Ventriculophasic sinus arrhythmia

Ventriculophasic sinus arrhythmia

Brief Review

Abstract: Ventriculophasic sinus arrhythmia, also known as ventriculophasic response, is the shortening of a PP interval which encloses a QRS complex.
Ventriculophasic sinus arrhythmia is a form of non respiratory sinus arrhythmia seen during complete heart block in which the sinus cycle length is reduced when a QRS complex occurs between two P waves. It is also known as ventriculophasic response. One of the earliest available clinical reports of the phenomenon was by Wilson FN and colleagues in 1918.1

Prevalence of ventriculophasic response

In a study by Dadu RT and colleagues, thirty seven percent ventriculophasic response seen at baseline increased to seventy seven percent with deep inspiration.2 They also documented that PP interval shortening after a spontaneous QRS was more than that after a paced QRS. While the prevalence of ventriculophasic response was twenty five percent in the paced rhythm, it was fifty six percent with intrinsic complexes. The authors suggested the influence autonomic activity on the ventriculophasic response in view of the variation with deep inspiration. Better ventricular synchrony with spontaneous beats may be causative for the higher response with spontaneous beats compared to paced beats.

Mechanism of ventriculophasic sinus arrhythmia

Proposed mechanisms to explain ventriculophasic sinus arrhythmia are:

  1. Phasic changes in baroreceptor mediated vagal input to the sinus node
  2. Mechanical effect of ventricular systole on the sinus node
  3. Effect of pressure changes caused by ventricular systole
  4. Increased blood flow to the sinus node during ventricular systole

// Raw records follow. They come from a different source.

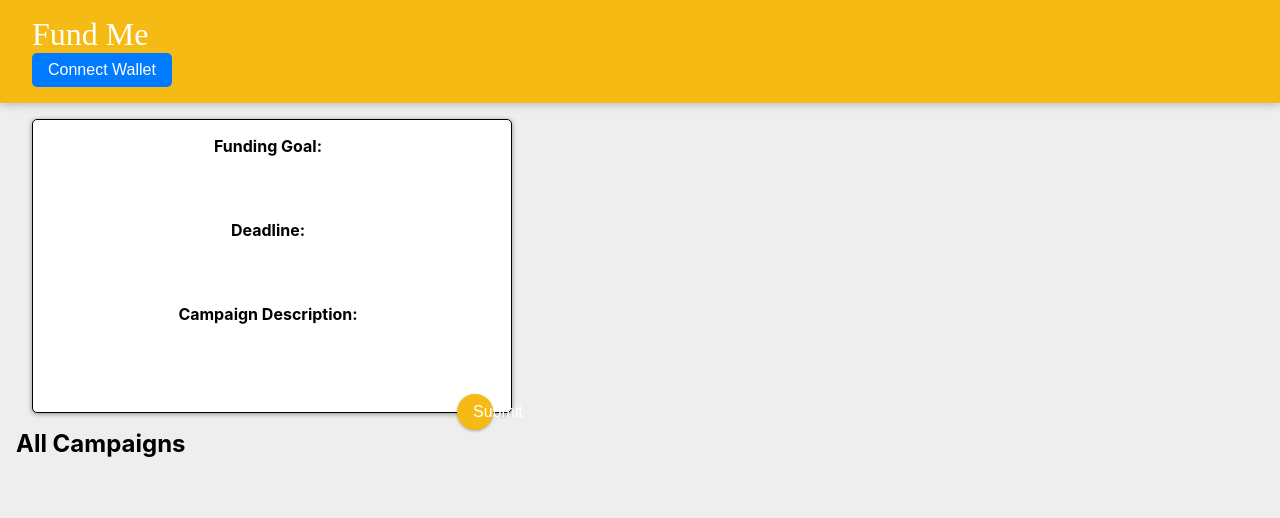
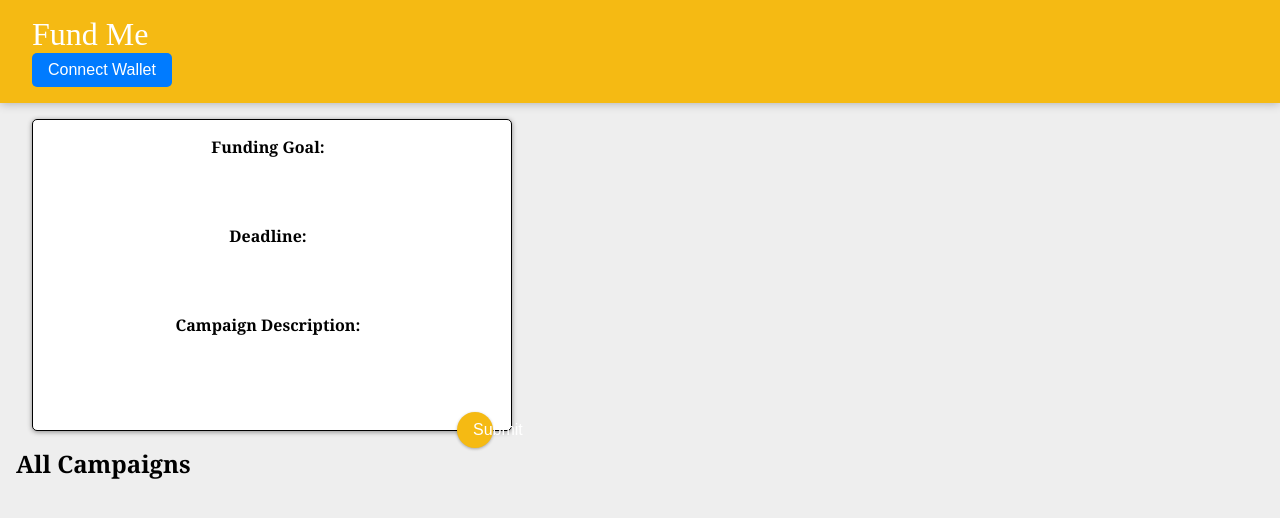
Before and after one commit to ryo2003/100program-bc-app, a React (Create React App) app: page / in a window 1280 px wide. Shown: the top 518 px of the page. Built offline with nearby package versions, Linux system fonts and the light colour scheme.

Commit message:
font change

```diff
--- a/src/index.css
+++ b/src/index.css
@@ -1,8 +1,6 @@
 body {
   margin: 0;
-  font-family: -apple-system, BlinkMacSystemFont, 'Segoe UI', 'Roboto', 'Oxygen',
-    'Ubuntu', 'Cantarell', 'Fira Sans', 'Droid Sans', 'Helvetica Neue',
-    sans-serif;
+  font-family: Georgia, 'Times New Roman', Times, serif, sans-serif;
   -webkit-font-smoothing: antialiased;
   -moz-osx-font-smoothing: grayscale;
 }
```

It has been shown that ventriculophasic sinus arrhythmia is absent recipient atria after orthotopic cardiac transplant.This is inspite of the intact autonomic innervation of the recipient atria, possibly due to the absence of pulsatile blood flow to the sinus node.

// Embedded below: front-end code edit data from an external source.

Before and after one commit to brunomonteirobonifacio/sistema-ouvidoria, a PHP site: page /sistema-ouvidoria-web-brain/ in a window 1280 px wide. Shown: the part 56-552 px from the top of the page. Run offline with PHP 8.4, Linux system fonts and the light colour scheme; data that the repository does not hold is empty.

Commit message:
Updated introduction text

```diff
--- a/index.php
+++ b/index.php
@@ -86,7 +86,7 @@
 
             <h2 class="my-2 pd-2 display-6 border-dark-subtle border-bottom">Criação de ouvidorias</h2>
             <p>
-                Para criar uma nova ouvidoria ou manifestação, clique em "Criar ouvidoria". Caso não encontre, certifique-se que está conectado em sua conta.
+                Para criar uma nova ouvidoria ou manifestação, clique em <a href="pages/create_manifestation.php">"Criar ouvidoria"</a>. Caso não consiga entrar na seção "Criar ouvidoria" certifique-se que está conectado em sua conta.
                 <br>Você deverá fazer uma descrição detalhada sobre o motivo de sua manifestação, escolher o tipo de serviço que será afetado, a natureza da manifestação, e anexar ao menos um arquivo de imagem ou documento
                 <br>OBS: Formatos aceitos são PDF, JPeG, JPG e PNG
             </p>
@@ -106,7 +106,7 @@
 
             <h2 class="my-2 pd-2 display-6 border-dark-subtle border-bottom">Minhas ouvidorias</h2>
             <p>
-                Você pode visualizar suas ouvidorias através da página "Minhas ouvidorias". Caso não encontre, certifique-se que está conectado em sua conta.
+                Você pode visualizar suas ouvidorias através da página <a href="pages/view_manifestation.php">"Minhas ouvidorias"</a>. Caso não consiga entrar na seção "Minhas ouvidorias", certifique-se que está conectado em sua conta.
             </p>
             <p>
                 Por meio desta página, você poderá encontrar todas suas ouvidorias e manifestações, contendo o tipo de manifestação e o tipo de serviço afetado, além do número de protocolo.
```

Definition of ventriculophasic response

The ventriculophasic response is likely to be more if the QRS complex occurs in the early part of the PP interval. Ventriculophasic response has been defined as more than three percent shortening of PP interval if the QRS complex occurs within the first sixty percent of the anticipated PP interval.4 It has been documented to be more common in females than males (eighty one percent vs thirty seven percent). It is also more likely when the ejection fraction is forty percent or more.

References

  1. Wilson FN, Robinson AC. Two cases of complete heart block showing unusual features Arch Int Med. 1918; 21:166.
  2. Dadu RT, McPherson CA. The ventriculophasic response: relationship to sinus arrhythmia and the duration of interposed QRS complexes. Ann Noninvasive Electrocardiol. 2013 Jul;18(4):336-43.
  3. de Marchena E, Colvin-Adams M, Esnard J, Ridha M, Castellanos A, Myerburg RJ. Ventriculophasic sinus arrhythmia in the orthotopic transplanted heart: mechanism of disease revisited. Int J Cardiol. 2003 Sep;91(1):71-4.
  4. Dadu RT, McPherson CA. The ventriculophasic response revisited: analysis of clinical correlations using a new proposed definition derived in pacemaker patients. Clin Cardiol. 2012 Jan;35(1):21-5.